Task brief: Check every line of the records below for the string "traži", then report only how many lines have it.

Data for this task:
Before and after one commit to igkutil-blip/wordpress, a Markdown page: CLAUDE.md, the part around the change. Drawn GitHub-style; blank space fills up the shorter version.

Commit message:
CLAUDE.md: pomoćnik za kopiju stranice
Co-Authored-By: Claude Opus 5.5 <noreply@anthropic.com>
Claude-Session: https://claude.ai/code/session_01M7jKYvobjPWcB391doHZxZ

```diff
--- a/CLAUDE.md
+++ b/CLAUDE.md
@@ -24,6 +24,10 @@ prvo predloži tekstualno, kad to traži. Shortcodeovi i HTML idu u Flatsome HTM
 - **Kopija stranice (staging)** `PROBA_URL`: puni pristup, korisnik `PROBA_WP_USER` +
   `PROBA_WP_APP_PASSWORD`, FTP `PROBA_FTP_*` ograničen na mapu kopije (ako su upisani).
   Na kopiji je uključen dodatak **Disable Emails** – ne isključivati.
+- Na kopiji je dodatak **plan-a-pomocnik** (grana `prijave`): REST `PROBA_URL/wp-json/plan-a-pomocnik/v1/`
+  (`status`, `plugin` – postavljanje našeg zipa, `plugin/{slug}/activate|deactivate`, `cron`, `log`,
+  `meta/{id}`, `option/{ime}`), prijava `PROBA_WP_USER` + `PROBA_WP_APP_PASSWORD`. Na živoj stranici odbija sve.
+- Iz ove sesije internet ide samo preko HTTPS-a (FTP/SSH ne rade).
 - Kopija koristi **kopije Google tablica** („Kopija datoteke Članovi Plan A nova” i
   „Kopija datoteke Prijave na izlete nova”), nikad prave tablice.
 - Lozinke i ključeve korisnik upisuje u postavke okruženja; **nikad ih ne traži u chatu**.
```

Exercise answer: 2